There are many Chief Financial Officers (CTO's), IT Managers, IT Directors now more so, looking to outsource their information technology to places like India or Eastern Europe. Apart from the outsourcing, companies are always looking for alternative cheap solutions that will actually save them money on the bottom line. Companies are either now looking at Open Source Software' in preference to existing off the shelf applications. Open Source Software is distributed with the source code freely available for alteration and customisation. The idea behind open source software is the exact opposite of the old "too many cooks spoil the broth" adage. Theoretically, through the collective work of many programmers, the resulting software can become more useful and free of holes and bugs. One of the most well-known pieces of open source software is Linux. For instance, Sabre Holdings, the world's largest airfare and ticketing network has been changing its technology for cheaper alternatives.
Granted that the cheaper alternatives will not have all the bells and whistles' from companies like Oracle , IBM or Microsoft, but it does make sense for companies to look around for alternatives. As long as the proposed solution is ideal for the job. At the same time, you do not want use products that perceive themselves as commodity suppliers to handle your data. Even companies use software from companies listed, above, they may use open source software for pilot tests and evaluation. There are many open source and other alternatives for proprietary software available at a very cheap price. These range from operating systems (Linux competing with Microsoft, Sun Microsystems) to webservers (Apache competing with Microsoft and Sun) to databases (MySQL competing with Oracle and IBM) to user apps such as word processors (Staroffice competing with Microsoft). Executives at Microsoft and Oracle dismiss MySQL as too puny to handle serious corporate projects. The Swedish company is likely gross $20+ million in 2004; Oracle generates that much every 17 hours.

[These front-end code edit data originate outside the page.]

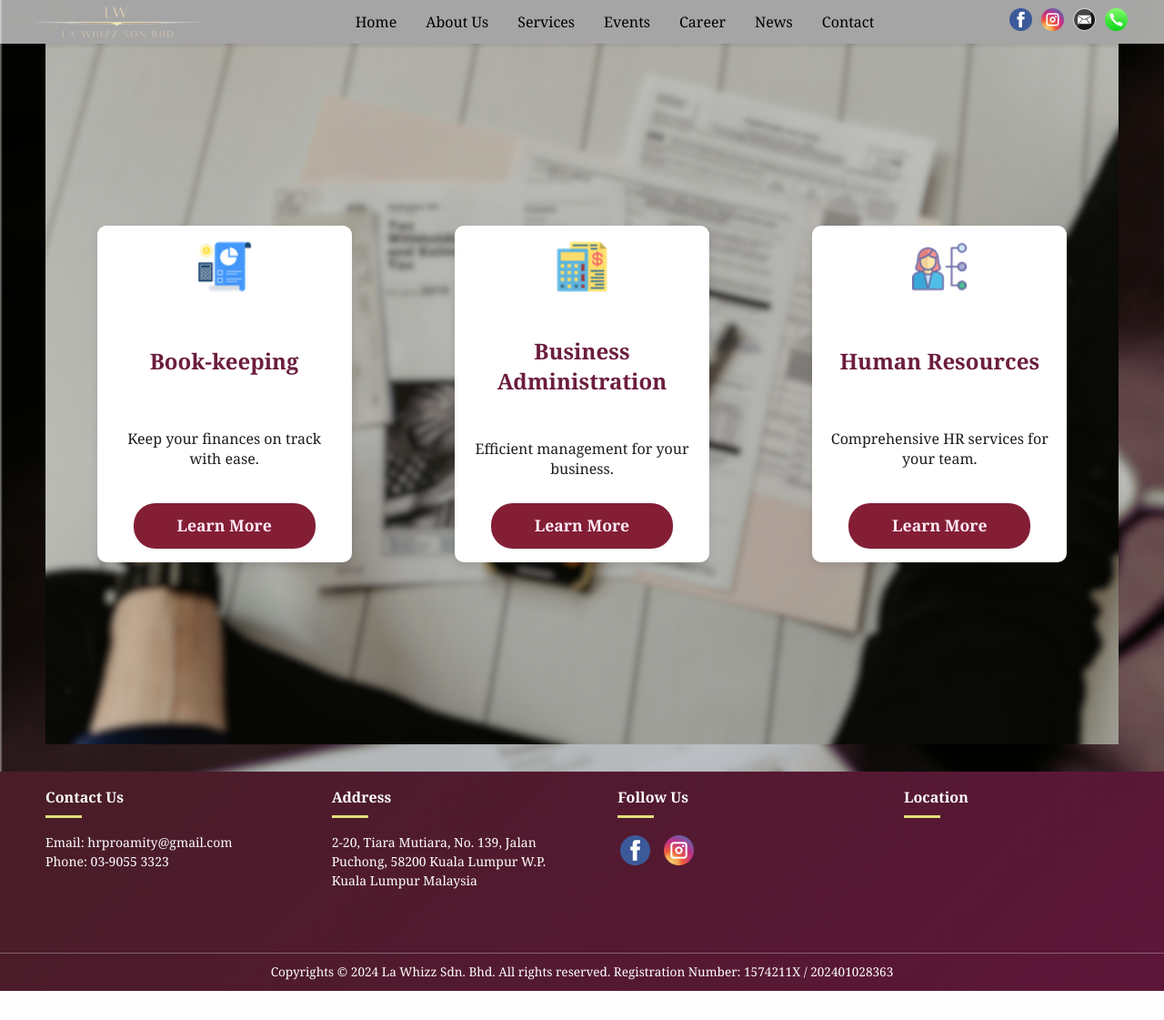
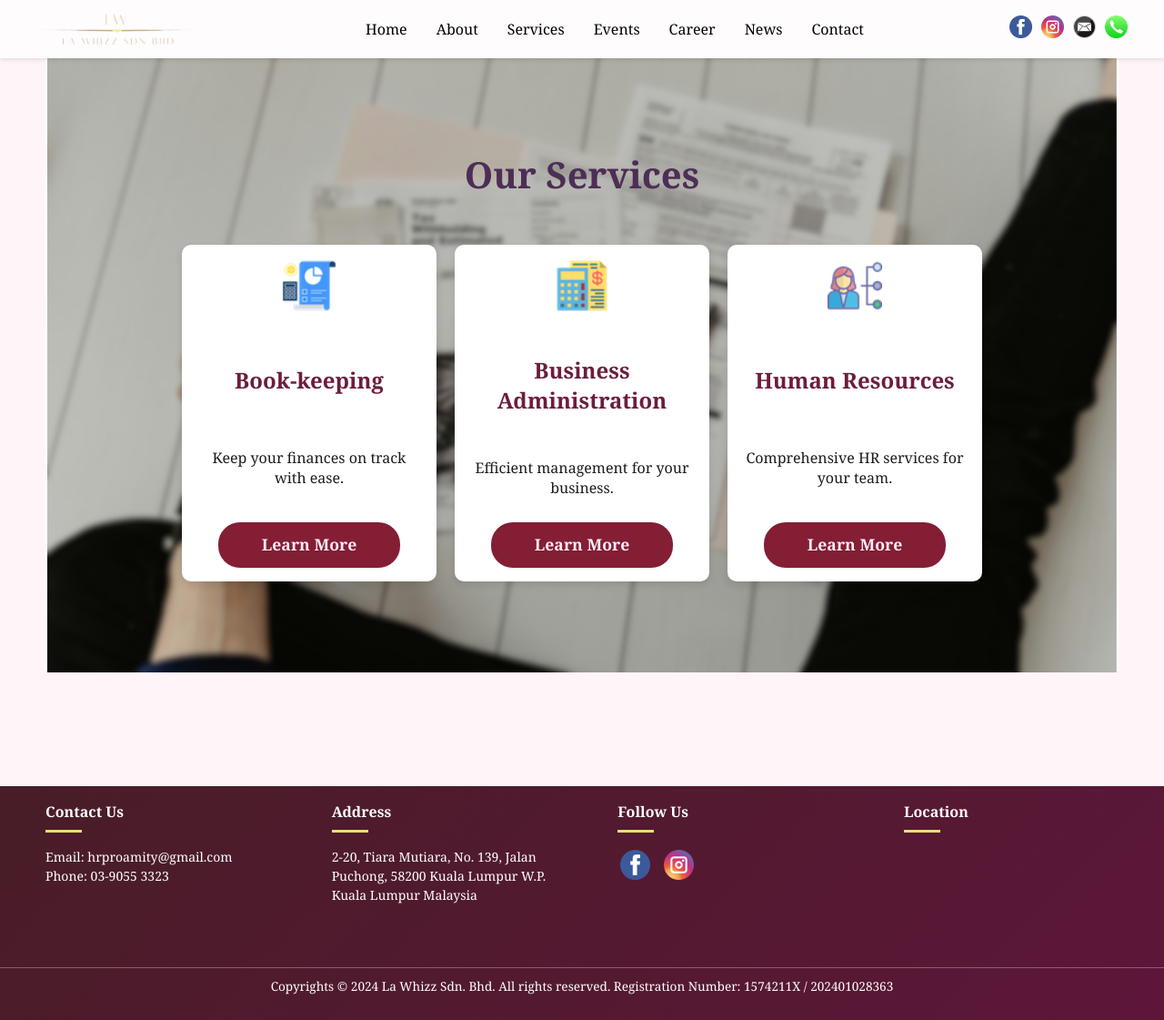
Before and after one commit to G-Mortelix/web-dev-lw, a Flask app: page /services in a window 1280 px wide. Shown: the whole page at 91% size. Before the commit the page ends 1089 px from the top, so only its background shows below. Run offline with Flask 3, Linux system fonts and the light colour scheme; parts of the project's set-up code (start-up, migrations or seed data) failed here and were passed over; some libraries are stand-ins or nearby versions; grey boxes are pictures that could not be loaded.

Commit message:
updated navbar and footer using js

```diff
--- a/static/footer-style.css
+++ b/static/footer-style.css
@@ -1,10 +1,23 @@
 .footer-section {
-    background: linear-gradient(135deg, #481d27, #5d1639); /* Keeps background */
-    color: #000000;
+    background: linear-gradient(135deg, #481d27, #5d1639);
+    color: #ffffff;
     text-align: left;
     width: 100%;
     margin-top: auto;
     line-height: 1.5;
+    position: relative; /* Ensure it stays at the bottom */
+    padding-bottom: 1rem;
+}
+
+/* Footer Copyright */
+.footer-copyright {
+    background-color: transparent;
+    color: #ffffff;
+    text-align: center;
+    padding: 10px 0;
+    font-size: 0.85rem;
+    width: 100%;
+    border-top: 1px solid rgba(255, 255, 255, 0.3);
 }
 
 .footer-container {
@@ -20,15 +33,14 @@
     width: 22%;
 }
 
-/* Ensure columns adjust on smaller screens */
 @media screen and (max-width: 992px) {
     .footer-column {
-        width: 45%; /* Adjust columns for smaller screens */
-        margin-bottom: 30px;
+        width: 45%;
+        margin-bottom: 20px;
     }
 }
 
-@media screen and (max-width: 574px) {
+@media screen and (max-width: 576px) {
     .footer-column {
         width: 100%;
     }
@@ -100,13 +112,3 @@
 .footer-column .social-links a:hover {
     background-color: #e91e63;
 }
-
-.footer-copyright {
-    background-color: transparent; /* Transparent background */
-    color: #ffffff; /* White text color */
-    text-align: center;
-    padding: 10px 0;
-    font-size: 0.85rem;
-    width: 100%;
-    border-top: 1px solid rgba(255, 255, 255, 0.3); /* Optional: subtle top border */
-}
--- a/static/general-style.css
+++ b/static/general-style.css
@@ -8,8 +8,8 @@ body, html {
 }
 
 body {
-    background-image: url('/static/img/super-bg.png');
-    background-color: rgb(255, 255, 255);
+    /* background-image: url('/static/img/super-bg.png'); */
+    background-color: rgb(255, 245, 249);
     background-size: cover;
     background-attachment: fixed;
     background-position: center;
--- a/static/missionvision-style.css
+++ b/static/missionvision-style.css
@@ -11,7 +11,7 @@
 }
 
 .mv-item {
-    text-align: center;
+    text-align: justify;
     max-width: 300px;
     flex: 1 1 30%;
     margin: 10px;
@@ -42,7 +42,7 @@
     font-size: 1rem;
     color: #0a0909;
     font-weight: 500;
-    padding: 10px 40px;
+    padding: 10px 30px;
 }
 
 .mv-item .mv-description {
--- a/static/navbar-style.css
+++ b/static/navbar-style.css
@@ -10,12 +10,12 @@
 
 .navbar {
     align-items: center;
-    background-color: rgba(255, 255, 255, 0.647); /* Slight opacity added */
+    background-color: rgba(255, 255, 255, 0.647);
     box-shadow: 0 2px 4px rgba(0, 0, 0, 0.1);
     display: flex;
     justify-content: space-between;
-    min-height: 3rem;
-    overflow: hidden;
+    height: 4rem; /* Increase height slightly for better usability */
+    position: -webkit-sticky; /* Sticky behavior for Safari */
     position: sticky;
     top: 0;
     width: 100%;
@@ -62,6 +62,12 @@
 }
 
 /* Ensure nav items stack or shrink for smaller screens */
+@media screen and (max-width: 992px) {
+    .navbar-container {
+        padding: 0 1rem; /* Reduced padding on smaller screens */
+    }
+}
+
 @media screen and (max-width: 768px) {
     .navbar .nav-list ul {
         flex-direction: column;
@@ -69,8 +75,7 @@
     }
 
     .navbar .nav-list ul li {
-        margin-left: 0;
-        margin-bottom: 10px; /* Add spacing when items are stacked */
+        margin: 10px 0; /* Add spacing for vertical stacking */
     }
 }
 
--- a/static/news-style.css
+++ b/static/news-style.css
@@ -141,7 +141,7 @@
 .news-detail-image {
     width: 100%;
     max-width: 400px;
-    max-height: 300px;
+    max-height: 400px;
     height: auto;
     margin: 20px 0;
     object-fit: cover;
--- a/static/services-style.css
+++ b/static/services-style.css
@@ -2,17 +2,37 @@
 
 #services {
     display: flex;
+    flex-direction: column;
     justify-content: space-around;
     background-image: url('/static/img/services-bg2.png');
-
-    padding: 60px 0;
     background-size: cover;
     background-position: center;
-    padding: 200px 0px;
+    padding: 100px 0px;
     align-items: center;
     flex-wrap: wrap;
     margin: auto;
+}
 
+/* Section header styling */
+#services .section-header {
+    margin-bottom: 40px;
+    color: #4d2e55;
+    text-align: center;
+}
+
+#services .section-header h1 {
+    font-size: 2.5rem;
+    font-weight: bold;
+    margin: 0 0 10px;
+}
+
+#services .service-cards {
+    display: flex;
+    justify-content: center;
+    gap: 20px;
+    flex-wrap: wrap;
+    max-width: 1200px;
+    margin: 0 auto;
 }
 
 #services .service-container {
--- a/static/video-style.css
+++ b/static/video-style.css
@@ -4,7 +4,6 @@
     left: 0;
     width: 100%;
     height: 100vh;
-    overflow: hidden;
     z-index: -1;
 }
 
--- a/templates/index.html
+++ b/templates/index.html
@@ -37,7 +37,7 @@
                 <nav class="nav-list" aria-label="Main Navigation">
                     <ul>
                         <li><a href="/">Home</a></li>
-                        <li><a href="/about">About Us</a></li>
+                        <li><a href="/about">About</a></li>
                         <li><a href="/services">Services</a></li>
                         <li><a href="/events">Events</a></li>
                         <li><a href="/career">Career</a></li>
@@ -129,5 +129,29 @@
                 Copyrights © 2024 La Whizz Sdn. Bhd. All rights reserved. Registration Number: 1574211X / 202401028363
             </div>
         </footer>
+
+    <script>
+        document.addEventListener("DOMContentLoaded", function() {
+            document.body.style.overflowX = "hidden";
+            window.addEventListener("resize", adjustForZoomAndScroll);
+
+            function adjustForZoomAndScroll() {
+                const body = document.body;
+                const html = document.documentElement;
+                const contentHeight = Math.max(
+                    body.scrollHeight, body.offsetHeight,
+                    html.clientHeight, html.scrollHeight, html.offsetHeight
+                );
+
+                if (contentHeight > window.innerHeight) {
+                    document.body.style.overflowY = "auto";
+                } else {
+                    document.body.style.overflowY = "hidden";
+                }
+            }
+
+            adjustForZoomAndScroll();
+        });
+        </script>
     </body>
 </html>
--- a/templates/services.html
+++ b/templates/services.html
@@ -4,10 +4,17 @@
 
 {% block content %}
 <section id="services">
+    <!-- Section header -->
+    <div class="section-header">
+        <h1>Our Services</h1>
+    </div>
+
+    <!-- Service cards container -->
+    <div class="service-cards">
         <div class="service-container">
             <a href="{{ url_for('user_bp.service_detail', service='bookkeeping') }}">
                 <div class="icon">
-                <img src="{{ url_for('static', filename='icons/bookkeeping-icon.png') }}" alt="Bookkeeping Icon">
+                    <img src="{{ url_for('static', filename='icons/bookkeeping-icon.png') }}" alt="Book-keeping Icon">
                 </div>
             </a>
             <h2>Book-keeping</h2>
@@ -36,5 +43,6 @@
             <p>Comprehensive HR services for your team.</p>
             <a href="{{ url_for('user_bp.service_detail', service='human-resources') }}" class="cta-button">Learn More</a>
         </div>
+    </div>
 </section>
 {% endblock %}
```
Also changed, not shown: static/js/navbar-footer.js (added, +24 -0 lines), static/js/slideshow-jsstyle.js (deleted, +0 -22 lines), static/img/101guide.png (added), static/img/comsec.png (added). Lines whose indentation alone changed are shown as unchanged.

People in the software industry scoffed at them till recently as 'toys of hobbyists'. But, more and more corporations are slowly moving to the cheaper software alternatives. Microsoft themselves are looking to offer their software and technology at a lower rate to captivate the part time programmer'. These are people who have a job in another field, but they love programming as a hobby. The tools now offered by Microsoft are bringing the fun back to programming like never before or should I say a very long time and the future is looking good for new software technology and integration.
Microsoft Office suite are an excellent set of programs, but they are alternatives like Staroffice from Sun Microsystems. Check the web or www.sun.com for more details. As the open source software door is opening wider, it will not stop companies from looking at alternatives ,that improves the bottom line and save them money so that it can be used and deployed on other necessary projects. There are many open source and other alternatives for proprietary software available at a very cheap price.
Now there are a number of websites around the world that infiltrate email accounts for cheap software. They can offer the same software for download at a fraction of the cost. However these are versions that have been broken or hacked using the serial number or cracked'. Again there is a risk of using such software , since it is not authorised.
Shareware, freely distributed software, is paid for voluntarily when it is used. It tends to be less expensive than shrink-wrapped software and can often be better. A type of shareware called freeware is simply given away. These tend to be programs that programmers have written, usually to accomplish a specialised chore that the coders themselves need for a project. They have no interest in the hassle of marketing the software, so they give it away to others who may find it useful.
But you don't always need the most expensive software to find happiness: There are dozens of cheap or free utilities and programs that technical editors and readers couldn't live without.